Forest Owners Association president Peter Clark says getting signatures on the agreement is yet another step in a long journey. The agreement will come into force once it has been ratified by 55 countries – representing at least 55 per cent of global emissions.
“This may take a few years, but in the meantime, New Zealand is able to continue with emissions reduction at home. An important part of that is encouraging the planting and replanting of plantation forests, because of their ability to absorb and store carbon from the atmosphere,” he says.
“Aside from the environmental benefits, forestry is one of the least cost ways we have for reducing emissions. Also if forest owners could rely on a steady income from carbon credits it would help reduce the impact of volatile international log and lumber markets on their businesses.”
Mr Clark says he is heartened that the government has signalled it will make the existing emissions trading scheme (ETS) do its job, by putting a meaningful price on carbon.
“Minister Bennett has said the clock is ticking on the one for two subsidy enjoyed by emitters. She is also reviewing whether emitters should have unfettered access to international units,” he says.

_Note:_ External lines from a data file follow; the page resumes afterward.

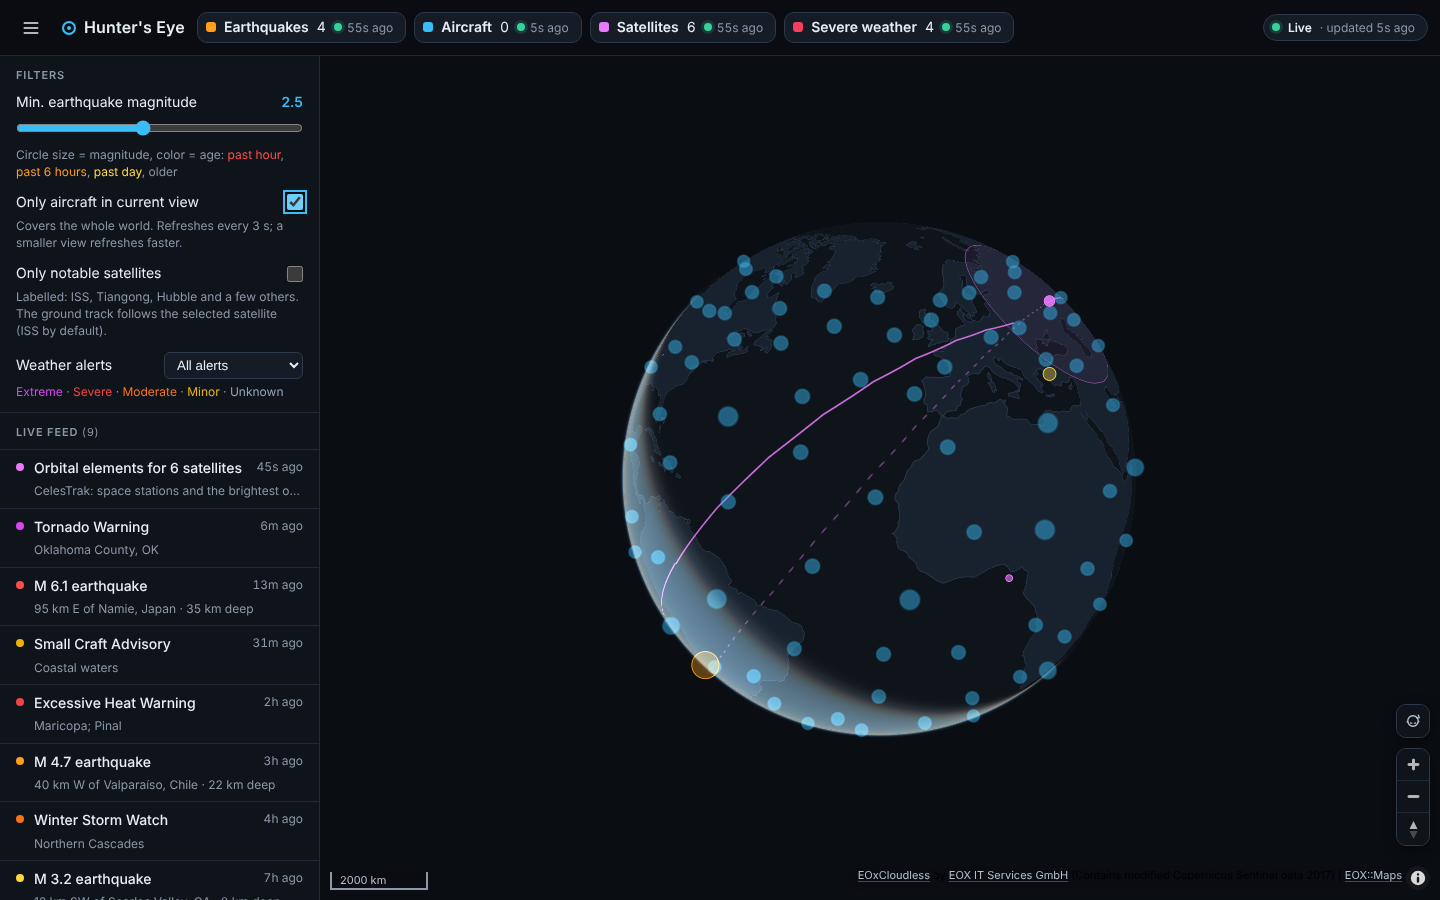
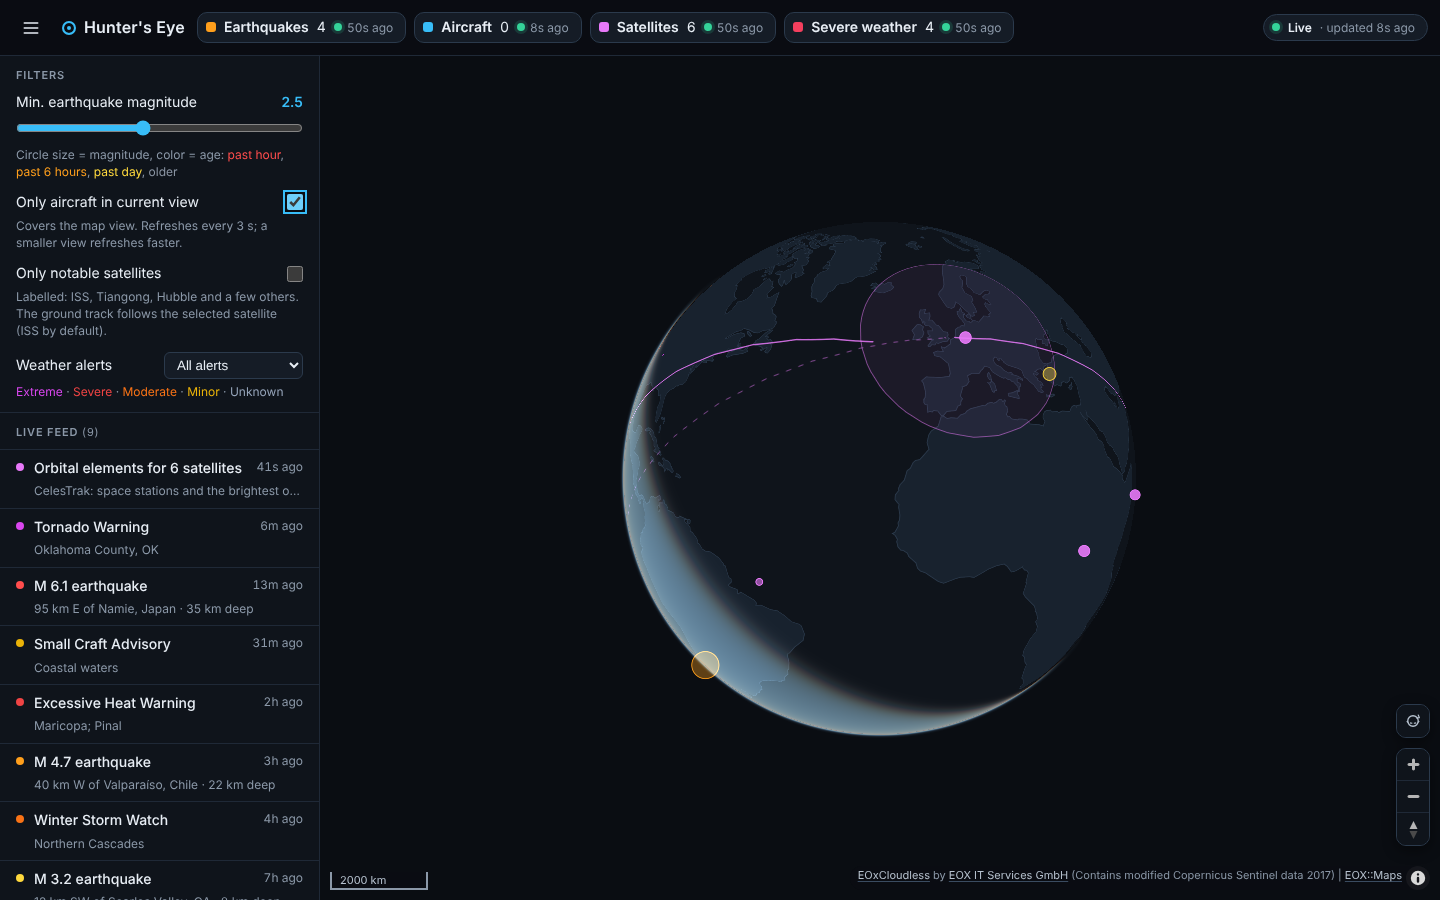
Fix what the review found
- Attribution text was black on the dark bar; keyboard focus rings on the
  globe buttons were suppressed.
- Focusing a plane left the previous one highlighted; a selected plane that
  left the data kept a stale panel open.
- "Only aircraft in current view" treated a view with a pole on screen as
  the whole world; it now uses a box around the centre, as when tilted.
- fadeDuration 0 forced full symbol placement every frame; now 150 ms.
- Imagery tiles that 404 never triggered the NASA fallback; one tile is
  probed after each style load.
- The imagery layer stops at z12 whatever IMAGERY_MAXZOOM says.
- Weather re-tiles only when an outline changed.
- Spin: gestures and keys no longer cancel MapLibre's own animations, and
  a keyboard pan resumes the spin like a mouse one.
- Brief: thinking off and room for the reply, trimmed snapshot and a larger
  body limit, keyboard focus kept and the result announced, cost in the hint.

Claude-Session: https://claude.ai/code/session_014PHj6grH9qk5qbHSt7hR8W

diff --git a/public/js/globe.js b/public/js/globe.js
@@ -30,7 +30,7 @@ export function createGlobe(container, { phone = false, detail, feed } = {}) {
     minZoom: 0.8,
     maxZoom: 19,
     maxPitch: phone ? 60 : 70,
-    fadeDuration: 0,
+    fadeDuration: 150, // 0 would force full symbol placement every frame
     pixelRatio: Math.min(window.devicePixelRatio || 1, 2),
     canvasContextAttributes: { antialias: false, powerPreference: 'high-performance' },
     cancelPendingTileRequestsWhileZooming: true,
@@ -60,6 +60,21 @@ export function createGlobe(container, { phone = false, detail, feed } = {}) {
 
   // The basemap style, fetched here so it can be edited before use. When it can't
   // be fetched the continents style stays, and the data layers are unaffected.
+  // MapLibre never reports a 404 tile, so a retired imagery path would leave the
+  // sphere bare: probe one low-zoom tile after the style loads and fall back.
+  async function probeImagery(imagery) {
+    if (!imagery?.tiles || imagerySwapped) return;
+    const url = imagery.tiles.replace('{z}', '2').replace('{x}', '1').replace('{y}', '1');
+    try {
+      const res = await fetch(url, { mode: 'cors', cache: 'force-cache' });
+      if (res.status === 404 || res.status === 410) throw new Error(`HTTP ${res.status}`);
+    } catch (err) {
+      if (!/HTTP 4(04|10)/.test(err.message)) return; // network/CORS failures are counted by the error handler
+      console.warn(`Imagery probe failed (${err.message}); switching to NASA Blue Marble`);
+      fallbackImagery();
+    }
+  }
+
   async function loadBasemap(url, imagery) {
     let base;
     try {
@@ -72,6 +87,7 @@ export function createGlobe(container, { phone = false, detail, feed } = {}) {
     }
     styleReady = false;
     map.setStyle(buildStyle(base, { imagery }), { diff: false });
+    map.once('style.load', () => probeImagery(imagery));
   }
 
   // Swap the imagery tiles in place (used for the automatic NASA fallback).
@@ -82,7 +98,7 @@ export function createGlobe(container, { phone = false, detail, feed } = {}) {
     if (map.getLayer(IMAGERY_LAYER)) map.removeLayer(IMAGERY_LAYER);
     if (map.getSource(IMAGERY_SOURCE)) map.removeSource(IMAGERY_SOURCE);
     map.addSource(IMAGERY_SOURCE, imagerySource(imagery));
-    map.addLayer(imageryLayer(imagery.maxzoom), before);
+    map.addLayer(imageryLayer(), before);
   }
 
   // Tile and glyph failures are expected on a free stack: log them quietly, and
@@ -99,18 +115,23 @@ export function createGlobe(container, { phone = false, detail, feed } = {}) {
     imageryFailures = imageryFailures.filter((t) => now - t < 60_000);
     imageryFailures.push(now);
     if (imageryFailures.length < IMAGERY_FAILURES) return;
+    fallbackImagery();
+  });
+
+  function fallbackImagery() {
+    if (imagerySwapped || !map.getSource(IMAGERY_SOURCE)) return;
     imagerySwapped = true;
     swapImagery(IMAGERY.bluemarble);
     feed?.add({
-      id: `system:imagery:${now}`,
+      id: `system:imagery:${Date.now()}`,
       source: 'system',
       system: true,
-      time: now,
+      time: Date.now(),
       color: 'var(--warn)',
       title: 'Imagery switched to NASA Blue Marble',
       subtitle: 'The satellite imagery tiles were not reachable',
     });
-  });
+  }
 
   // --- clicks and hover -------------------------------------------------------
   let interactive = []; // [{ layer, priority, owner }], set by app.js when visibility changes
@@ -181,7 +202,9 @@ export function createGlobe(container, { phone = false, detail, feed } = {}) {
     const b = map.getBounds();
     const c = map.getCenter();
     let lamin = b.getSouth(), lamax = b.getNorth(), lomin = b.getWest(), lomax = b.getEast();
-    if (map.getPitch() > 45) {
+    // With a pole on screen the globe's bounds widen to the whole world; a tilt
+    // balloons the far edge. Both cases fall back to a box around the centre.
+    if (map.getPitch() > 45 || lomax - lomin >= 360) {
       const flat = (360 / 2 ** zoom) * (map.getContainer().clientWidth / 512);
       const cap = 1.5 * flat;
       lomin = Math.max(lomin, c.lng - cap);

diff --git a/public/css/style.css b/public/css/style.css
@@ -230,15 +230,15 @@ body.sidebar-open .sidebar { transform: none; }
 .maplibregl-ctrl-group button:last-child { border-bottom: 0; }
 .maplibregl-ctrl-group button:hover { background: var(--panel-2); color: var(--text); }
 .maplibregl-ctrl-group button:active { background: var(--panel-3); color: var(--text); }
-.maplibregl-ctrl-group button:focus, .maplibregl-ctrl-group button:focus:focus-visible { box-shadow: none; }
-.maplibregl-ctrl-group button:focus-visible { outline: none; box-shadow: var(--ring-inset); }
+.maplibregl-ctrl-group button:focus:not(:focus-visible) { box-shadow: none; }
+.maplibregl-ctrl-group button:focus:focus-visible { outline: none; box-shadow: var(--ring-inset); }
 .maplibregl-ctrl-group button:disabled { color: var(--muted); opacity: 0.45; }
 .maplibregl-ctrl-group button .maplibregl-ctrl-icon, .maplibregl-ctrl-attrib-button { filter: invert(0.85) hue-rotate(180deg); }
 .maplibregl-ctrl-group button.he-ctrl-spin { display: grid; place-items: center; }
 .he-ctrl-spin[aria-pressed="true"] { color: var(--accent); }
 .maplibregl-ctrl-attrib { background: var(--glass); color: var(--muted); font-size: var(--text-xs);
   padding: 2px var(--space-2); border-top-left-radius: var(--radius-sm); backdrop-filter: blur(6px); -webkit-backdrop-filter: blur(6px); }
-.maplibregl-ctrl-attrib.maplibregl-compact { background: var(--glass); }
+.maplibregl-ctrl-attrib.maplibregl-compact { background: var(--glass); color: var(--muted); }
 .maplibregl-ctrl-attrib a { color: var(--text-2); text-decoration: underline;
   text-decoration-color: var(--border-hover); text-underline-offset: 2px; }
 .maplibregl-ctrl-attrib a:hover, .maplibregl-ctrl-attrib a:focus { text-decoration-color: currentColor; }
@@ -259,7 +259,7 @@ body.sidebar-open .sidebar { transform: none; }
 .brief-btn:hover { background: var(--panel-3); }
 .brief-btn:active { background: var(--panel-4); }
 .brief-btn:focus-visible { outline: none; box-shadow: var(--ring); }
-.brief-btn:disabled { opacity: 0.6; cursor: progress; }
+.brief-btn[aria-busy="true"] { opacity: 0.6; cursor: progress; }
 .brief-text { margin: var(--space-2) 0 0; white-space: pre-line; font-size: var(--text-sm); color: var(--text); }
 .brief-text:empty { display: none; }
 .brief-text.error { color: var(--bad); }

diff --git a/public/js/ui/brief.js b/public/js/ui/brief.js
@@ -8,10 +8,10 @@ export function createBrief(root, { snapshot, fetchImpl = fetch } = {}) {
   const button = el('button', { type: 'button', class: 'brief-btn' }, 'Brief me');
   const meta = el('div', { class: 'brief-meta muted' });
   const output = el('p', { class: 'brief-text' });
-  const body = el('div', { class: 'brief-body' }, output, meta);
+  const body = el('div', { class: 'brief-body', role: 'status', 'aria-live': 'polite' }, output, meta);
   root.append(
     el('h2', {}, 'Situation brief ', el('span', { class: 'muted' }, 'by Claude')),
-    el('div', { class: 'brief-row' }, button, el('span', { class: 'brief-hint muted' }, 'A short read of what is on the globe right now.')),
+    el('div', { class: 'brief-row' }, button, el('span', { class: 'brief-hint muted' }, 'A short read of what is on the globe right now. About a thirtieth of a cent per press.')),
     body,
   );
   root.hidden = true;
@@ -20,7 +20,7 @@ export function createBrief(root, { snapshot, fetchImpl = fetch } = {}) {
   async function run() {
     if (busy) return;
     busy = true;
-    button.disabled = true;
+    button.setAttribute('aria-busy', 'true'); // stays enabled so keyboard focus is kept
     button.textContent = 'Writing…';
     output.classList.remove('error');
     try {
@@ -32,7 +32,7 @@ export function createBrief(root, { snapshot, fetchImpl = fetch } = {}) {
       const data = await res.json().catch(() => ({}));
       if (!res.ok) throw new Error(data.error || `HTTP ${res.status}`);
       output.textContent = data.text;
-      const cost = data.costUsd != null ? ` · cost ${data.costUsd < 0.001 ? '<0.1¢' : `${num(data.costUsd * 100, 1)}¢`}` : '';
+      const cost = data.costUsd != null ? ` · cost ${data.costUsd < 0.001 ? '<0.1¢' : `${num(data.costUsd * 100, 1)}¢`}` : ' · cost not known for this model';
       meta.textContent = `${data.model || 'Claude'} · ${timeAgo(data.at)}${cost}`;
     } catch (err) {
       output.textContent = err.message;
@@ -40,7 +40,7 @@ export function createBrief(root, { snapshot, fetchImpl = fetch } = {}) {
       meta.textContent = '';
     } finally {
       busy = false;
-      button.disabled = false;
+      button.removeAttribute('aria-busy');
       button.textContent = 'Brief me';
     }
   }

diff --git a/server/brief.js b/server/brief.js
@@ -13,7 +13,7 @@ import Anthropic from '@anthropic-ai/sdk';
 export const DEFAULT_MODEL = 'claude-haiku-5-5';
 const PRICE = { 'claude-haiku-5-5': { input: 0.1, output: 0.5 } }; // USD per million tokens
 const MAX_EVENTS = 40;
-const MAX_BODY = '24kb';
+const MAX_BODY = '128kb'; // the sanitiser below is the real bound
 
 const SYSTEM = `You write the situation brief for "Hunter's Eye", a public dashboard that shows live earthquakes (USGS), aircraft positions (OpenSky Network), satellites (CelesTrak orbital elements) and US severe weather alerts (National Weather Service) on a 3D globe.
 You get a JSON snapshot of what the dashboard currently shows. Write what an analyst would say out loud to a colleague who just walked in: the few things that matter, in plain English.
@@ -70,7 +70,8 @@ export function sdkAsk({ apiKey, model, timeoutMs = 30_000 }) {
   return async (snapshot) => {
     const response = await client.messages.create({
       model,
-      max_tokens: 400,
+      max_tokens: 1024, // room for the brief; thinking is off so none is spent reasoning
+      thinking: { type: 'disabled' },
       system: SYSTEM,
       messages: [{ role: 'user', content: `Snapshot:\n${JSON.stringify(snapshot)}` }],
     });
@@ -97,8 +98,9 @@ export function createBriefRoute({ apiKey = process.env.ANTHROPIC_API_KEY, model
       return res.status(400).json({ error: err.message });
     }
     try {
-      const { text, usage } = await run(snapshot);
+      const { text, usage, stopReason } = await run(snapshot);
       if (!text) return res.status(502).json({ error: 'Claude returned an empty brief.' });
+      if (stopReason === 'max_tokens') console.warn('[brief] reply hit max_tokens; it may be cut short');
       res.json({ text, model, usage, costUsd: estimateCost(model, usage), at: Date.now() });
     } catch (err) {
       const status = err?.status === 429 ? 429 : err?.status === 401 ? 502 : 502;

diff --git a/public/js/globe/style.js b/public/js/globe/style.js
@@ -76,13 +76,14 @@ export function imagerySource(imagery) {
 }
 
 // Full-strength imagery from space until z9.5, gone by z12, where the vector
-// map's roads, water, parks and labels have taken over.
-export function imageryLayer(maxzoom = 12) {
+// map's roads, water, parks and labels have taken over. The layer ends at z12
+// whatever the source offers, so no invisible tile is ever requested.
+export function imageryLayer() {
   return {
     id: IMAGERY_LAYER,
     type: 'raster',
     source: IMAGERY_SOURCE,
-    maxzoom: Math.max(12, maxzoom),
+    maxzoom: 12,
     paint: {
       'raster-opacity': ['interpolate', ['linear'], ['zoom'], 9.5, 1, 12, 0],
       'raster-fade-duration': 0,
@@ -150,7 +151,7 @@ export function buildStyle(base, { imagery } = {}) {
 
   if (imagery?.tiles) {
     style.sources[IMAGERY_SOURCE] = imagerySource(imagery);
-    style.layers.splice(imageryIndex(style.layers), 0, imageryLayer(imagery.maxzoom));
+    style.layers.splice(imageryIndex(style.layers), 0, imageryLayer());
   }
 
   if (style.sources.openmaptiles && !style.layers.some((l) => l.type === 'fill-extrusion')) {

diff --git a/public/js/layers/aircraft.js b/public/js/layers/aircraft.js
@@ -212,6 +212,7 @@ export default function create(ctx) {
   function focus(icao) {
     const a = byIcao.get(icao);
     if (!a || !api.visible) return;
+    if (selected && selected !== icao) applySelectionState(selected, false);
     selected = icao; // so a close-in subset push includes it
     render(); // the icon sits exactly where the camera lands
     // Select before flying: ctx.select() pauses the spin with map.stop(), which
@@ -237,8 +238,14 @@ export default function create(ctx) {
         onClick: () => focus(a.icao24),
       });
     }
-    if (selected && detail.key === `aircraft:${selected}`) {
-      if (byIcao.has(selected)) showDetail(byIcao.get(selected));
+    if (selected && !byIcao.has(selected)) {
+      // The plane left the data (out of the view box, or dropped by OpenSky).
+      const gone = selected;
+      applySelectionState(gone, false);
+      selected = null;
+      if (detail.key === `aircraft:${gone}`) detail.hide();
+    } else if (selected && detail.key === `aircraft:${selected}`) {
+      showDetail(byIcao.get(selected));
     }
     render();
   }

diff --git a/public/js/layers/weather.js b/public/js/layers/weather.js
@@ -136,8 +136,10 @@ export default function create(ctx) {
 
   function update({ alerts, zones }) {
     const seen = new Set(alerts.map((a) => a.id));
+    let changed = false; // only a changed outline set is worth re-tiling
     for (const [id, s] of shapes) {
       if (seen.has(id)) continue;
+      changed = true;
       shapes.delete(id);
       feed.remove(`weather:${id}`);
       if (id === selected) {
@@ -157,6 +159,7 @@ export default function create(ctx) {
         entry.polygons = polygons;
         entry.polygonCount = polygons.length;
         entry.feature = polygons.length ? alertFeature(a, polygons) : null;
+        changed = true;
       }
       shapes.set(a.id, entry);
       if (!existing) {
@@ -172,7 +175,7 @@ export default function create(ctx) {
         });
       }
     }
-    render();
+    if (changed) render();
     if (selected && shapes.has(selected) && detail.key === `weather:${selected}`) showDetail(shapes.get(selected).alert);
   }
 

diff --git a/public/js/globe/spin.js b/public/js/globe/spin.js
@@ -64,7 +64,7 @@ export function createSpin(map, { phone = false, isBlocked = () => false } = {})
     map.on(ev, () => {
       interacting = true;
       clearTimeout(timer);
-      map.stop();
+      if (spinning) map.stop(); // only the spin's own ease; MapLibre's handlers stay intact
       if (phone && enabled) {
         enabled = false; // a phone spins again only when its control is pressed
         changed();
@@ -73,7 +73,12 @@ export function createSpin(map, { phone = false, isBlocked = () => false } = {})
   }
   map.getCanvas().addEventListener('keydown', () => {
     interacting = true;
-    map.stop();
+    clearTimeout(timer);
+    if (spinning) map.stop();
+  });
+  map.getCanvas().addEventListener('keyup', () => {
+    interacting = false;
+    later();
   });
   for (const ev of ['mouseup', 'touchend', 'dragend', 'zoomend', 'pitchend', 'rotateend']) {
     map.on(ev, () => {

diff --git a/public/js/app.js b/public/js/app.js
@@ -135,9 +135,9 @@ const brief = createBrief(document.getElementById('brief'), {
     feeds: lastSources.map((s) => fallbacks.status(s)).map((s) => ({
       id: s.id,
       state: s.error ? 'failing' : s.updatedAt ? (s.via === 'browser' ? 'ok via browser' : 'ok') : 'loading',
-      detail: s.error || s.note || '',
+      detail: String(s.error || s.note || '').slice(0, 160),
     })),
-    events: feed.visible(40).map((e) => ({ source: e.source, time: new Date(e.time).toISOString(), title: e.title, subtitle: e.subtitle })),
+    events: feed.visible(40).map((e) => ({ source: e.source, time: new Date(e.time).toISOString(), title: String(e.title ?? '').slice(0, 160), subtitle: String(e.subtitle ?? '').slice(0, 200) })),
   }),
 });
 

diff --git a/test/globe-style.test.js b/test/globe-style.test.js
@@ -34,6 +34,9 @@ test('imagery goes above the opening run of fills and below the first line', () 
   assert.equal(order[order.indexOf('he-imagery') + 1], 'waterway');
   assert.equal(style.sources['he-imagery'].tiles[0], IMAGERY.eox2017.tiles);
   assert.equal(style.sources['he-imagery'].maxzoom, 12);
+  const deep = buildStyle(dark(), { imagery: { ...IMAGERY.eox2017, maxzoom: 18 } });
+  assert.equal(deep.sources['he-imagery'].maxzoom, 18);
+  assert.equal(deep.layers.find((l) => l.id === 'he-imagery').maxzoom, 12);
   assert.equal(style.layers.find((l) => l.id === 'he-imagery').source, 'he-imagery');
 });
 

diff --git a/README.md b/README.md
@@ -64,7 +64,7 @@ With `ANTHROPIC_API_KEY` set, a **Situation brief** section appears at the top o
 
 - The key lives only on the server (`server/brief.js`); the browser never sees it.
 - A brief is about 1,500 tokens in and 250 out, which is roughly **$0.0003** at Haiku 5.5's prices ($0.10 and $0.50 per million tokens). The response shows the cost of each brief.
-- Because the page may be public, the server allows one brief every 5 seconds and 20 an hour across all visitors, so the worst case is about half a cent an hour. Change `BRIEF_MODEL` to use another model.
+- Because the page may be public, the server allows one brief every 5 seconds and 20 an hour across all visitors, so the worst case with Haiku 5.5 is about half a cent an hour. `BRIEF_MODEL` picks another model; the per-brief cost is then only shown if that model's prices are added to `PRICE` in `server/brief.js`.
 - Without a key the route answers 404 and the section stays hidden.
 
 ## Data sources and limits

Mr Clark says the Paris agreement recognises that if the world is to address climate change, it is vital to encourage plantation forestry and to protect and restore natural forests. As part of this, our ETS rules need to put a value on the carbon stored in wood products.
“This is an important issue for the Wood Council, which points out that global rules have recognised carbon in wood products since the 2011 Durban conference.
“At present the NZETS rules assume that all the carbon in a log is emitted at the moment of harvest. Clearly that’s not the case. Every wood-framed house in the world is a carbon store.”
He says the FOA is a member of the International Council of Forest and Paper Associations (ICFPA). Its members have achieved an impressive 5% reduction in their greenhouse gas emissions intensity since 2010/2011 and 17% since 2004/2005.
For more information, contact Peter Clark, Tel 021 726 197
Tel 021 381 465